You have to applaud Infiniti for trying to put some dynamic character in almost every vehicle it makes, even when that might not be what is expected. In the case of the EX35, we have a mid-sized SUV that feels a lot like you might expect a SUV would feel if it had a lot of G37 DNA.
The EX35 has a pretty responsive engine and transmission package. And like the G37 it seems to be quick enough without really seeming full-on fast. Part of that “almost” feeling comes from middling torque numbers and part from the automatic’s normal sloppiness. In this sense, the EX35 works like many another SUV in this class.
The steering, though, is set up differently than what you’ll find on other SUVs. The ratio is quite quick, which makes the EX seem rather responsive. I didn’t love the feel of the helm on the Infiniti, especially on-center, but you could certainly do much worse. The handling that accompanies use of the wheel is also more than adequate. The EX isn’t tippy and the grip seems decent. Lateral movements are kept in check.
If you sense that I respected the EX35 more than I liked it, you’re right. What I think I found missing is a sense of character. The Mercedes GLK and even the Volvo XC60 just seemed a smidge or two more engaging, and it wasn’t obvious that I had to give up a great deal in either of those two cars.
Infiniti’s FX35 is one of my favorite SUVs (largely because it takes the “Sport” part of its title in earnest), so that when I met the smaller EX35 I held out hope that it might in some sense be an “FX35 junior.” And in a way, it is. You just can’t hold back that sweet Nissan/Infiniti V-6, and the EX35’s steering is pleasingly quick—never slow, ponderous, or truck-like.
The EX35 is a great size, too: big enough to fit four or even five full-size passengers and a generous amount of cargo, yet small enough to navigate crowded parking lots or narrow back roads with ease. I didn’t have an FX35 on hand for direct comparison, but if memory serves then I would say the EX35 offers better space utilization than its swoopy-looking big brother.
The EX35 interior is, I must say, a downright swell place to spend time. Maybe it’s the materials Infiniti chooses, or perhaps it’s the overall sweep and flow of interior lines and details, but the net effect is to convince both the driver and passengers that the Infiniti folks have their vehicular “cocoon o’comfort” act together in a big way. And did I mention how sumptuous the seating surfaces are? (Put on your very best Homer Simpson voices and you can say it with me: “Mmmmmm, leather…”)
Yet despite these many positive factors, I’d say the EX35 lacks some of the FX35’s quintessential automotive joie de vivre, which is too bad.
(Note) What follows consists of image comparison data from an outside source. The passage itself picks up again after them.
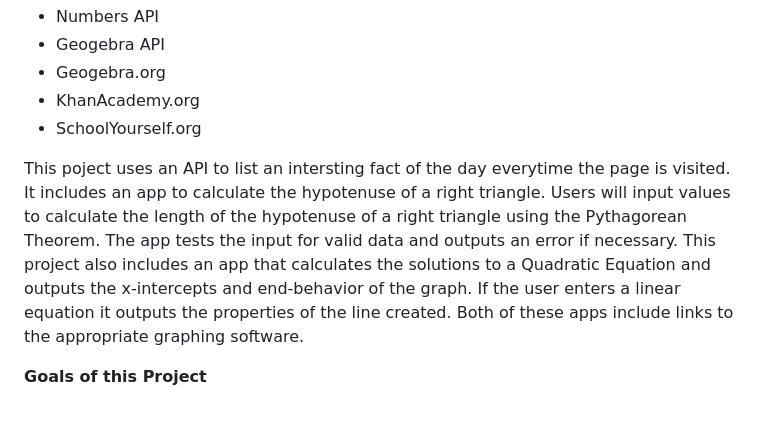
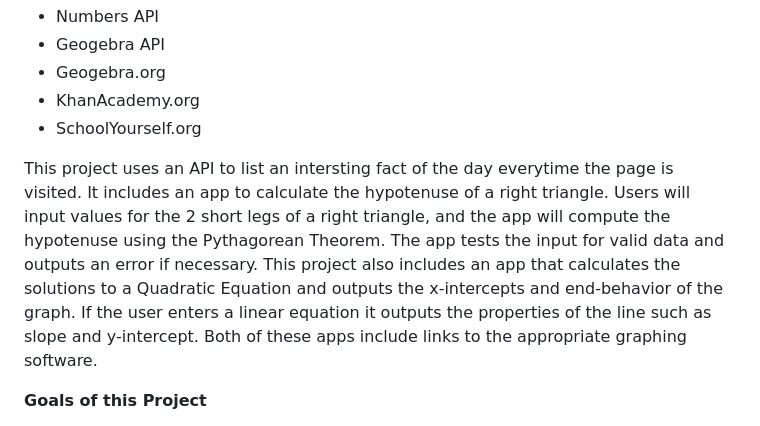
Before and after one commit to DianeVail/MathYourWay, a Markdown page: README.md, the part around the change. Rendered like a GitHub page.

```diff
--- a/README.md
+++ b/README.md
@@ -8,7 +8,7 @@ This Project was created to help students easily find resources for math class w
  - KhanAcademy.org
  - SchoolYourself.org
 
-This poject uses an API to list an intersting fact of the day everytime the page is visited.  It includes an app to calculate the hypotenuse of a right triangle. Users will input values to calculate the length of the hypotenuse of a right triangle using the Pythagorean Theorem.  The app tests the input for valid data and outputs an error if necessary.  This project also includes an app that calculates the solutions to a Quadratic Equation and outputs the x-intercepts and end-behavior of the graph.  If the user enters a linear equation it outputs the properties of the line created.  Both of these apps include links to the appropriate graphing software.
+This project uses an API to list an intersting fact of the day everytime the page is visited.  It includes an app to calculate the hypotenuse of a right triangle. Users will input values for the 2 short legs of a right triangle, and the app will compute the hypotenuse using the Pythagorean Theorem.  The app tests the input for valid data and outputs an error if necessary.  This project also includes an app that calculates the solutions to a Quadratic Equation and outputs the x-intercepts and end-behavior of the graph.  If the user enters a linear equation it outputs the properties of the line such as slope and y-intercept.  Both of these apps include links to the appropriate graphing software.
 
 **Goals of this Project**
 
```
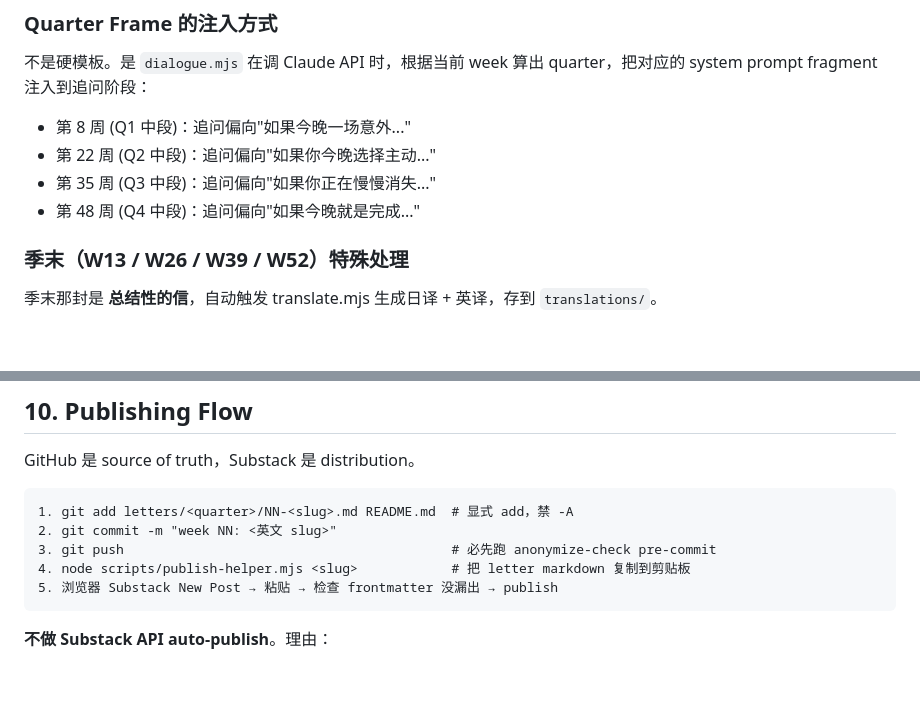
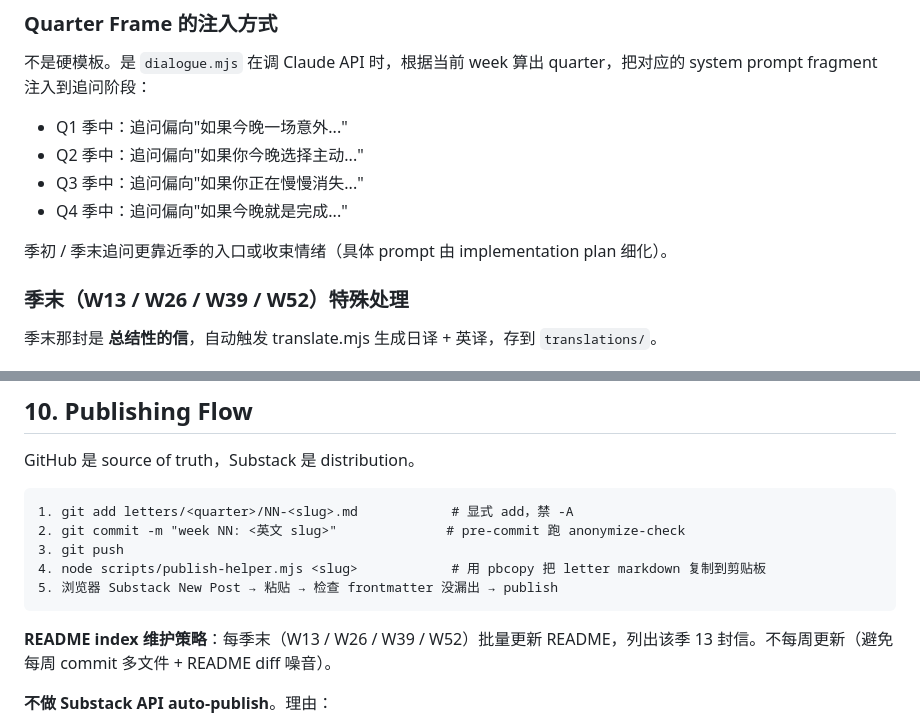
Before and after one commit to Jada-Q/death-letters, a Markdown page: docs/2026-05-17-design.md, 2 parts joined by grey strips. Rendered like a GitHub page; blank space fills up the shorter version.

Commit message:
design: fix quarter mid-week ambiguity + README maintenance policy

````diff
--- a/docs/2026-05-17-design.md
+++ b/docs/2026-05-17-design.md
@@ -122,10 +122,12 @@ Q4 (Week 40-52) 死于完成     圆满死亡。对童年讲"什么是值得活
 
 不是硬模板。是 `dialogue.mjs` 在调 Claude API 时，根据当前 week 算出 quarter，把对应的 system prompt fragment 注入到追问阶段：
 
-- 第 8 周 (Q1 中段)：追问偏向"如果今晚一场意外..."
-- 第 22 周 (Q2 中段)：追问偏向"如果你今晚选择主动..."
-- 第 35 周 (Q3 中段)：追问偏向"如果你正在慢慢消失..."
-- 第 48 周 (Q4 中段)：追问偏向"如果今晚就是完成..."
+- Q1 季中：追问偏向"如果今晚一场意外..."
+- Q2 季中：追问偏向"如果你今晚选择主动..."
+- Q3 季中：追问偏向"如果你正在慢慢消失..."
+- Q4 季中：追问偏向"如果今晚就是完成..."
+
+季初 / 季末追问更靠近季的入口或收束情绪（具体 prompt 由 implementation plan 细化）。
 
 ### 季末（W13 / W26 / W39 / W52）特殊处理
 
@@ -186,12 +188,14 @@ Q4 (Week 40-52) 死于完成     圆满死亡。对童年讲"什么是值得活
 GitHub 是 source of truth，Substack 是 distribution。
 
 ```
-1. git add letters/<quarter>/NN-<slug>.md README.md  # 显式 add，禁 -A
-2. git commit -m "week NN: <英文 slug>"
-3. git push                                          # 必先跑 anonymize-check pre-commit
-4. node scripts/publish-helper.mjs <slug>            # 把 letter markdown 复制到剪贴板
+1. git add letters/<quarter>/NN-<slug>.md            # 显式 add，禁 -A
+2. git commit -m "week NN: <英文 slug>"              # pre-commit 跑 anonymize-check
+3. git push
+4. node scripts/publish-helper.mjs <slug>            # 用 pbcopy 把 letter markdown 复制到剪贴板
 5. 浏览器 Substack New Post → 粘贴 → 检查 frontmatter 没漏出 → publish
 ```
+
+**README index 维护策略**：每季末（W13 / W26 / W39 / W52）批量更新 README，列出该季 13 封信。不每周更新（避免每周 commit 多文件 + README diff 噪音）。
 
 **不做 Substack API auto-publish**。理由：
 - 每周一次的手动粘贴 = ritual 的一部分
````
Somehow, the FX35’s overall throttle response and carefully chosen transmission shift points always managed to convey a capable and even playful eagerness to get out there and drive the winding roads with gusto. The EX35, not so much.
For whatever reason, the EX engine feels (and sounds) less free-revving, and the transmission—even when set in Sport mode—reflects a not bad but also not good feeling of, as Tom so aptly put it, “normal sloppiness.” This isn’t a tragedy by any stretch of the imagination, since it means that the EX35 feels like a more serious, sober-minded, solid-citizen kind of car than the FX35. It’s just that an elusive element of driver involvement—and hence of fun—seems to have receded into the background.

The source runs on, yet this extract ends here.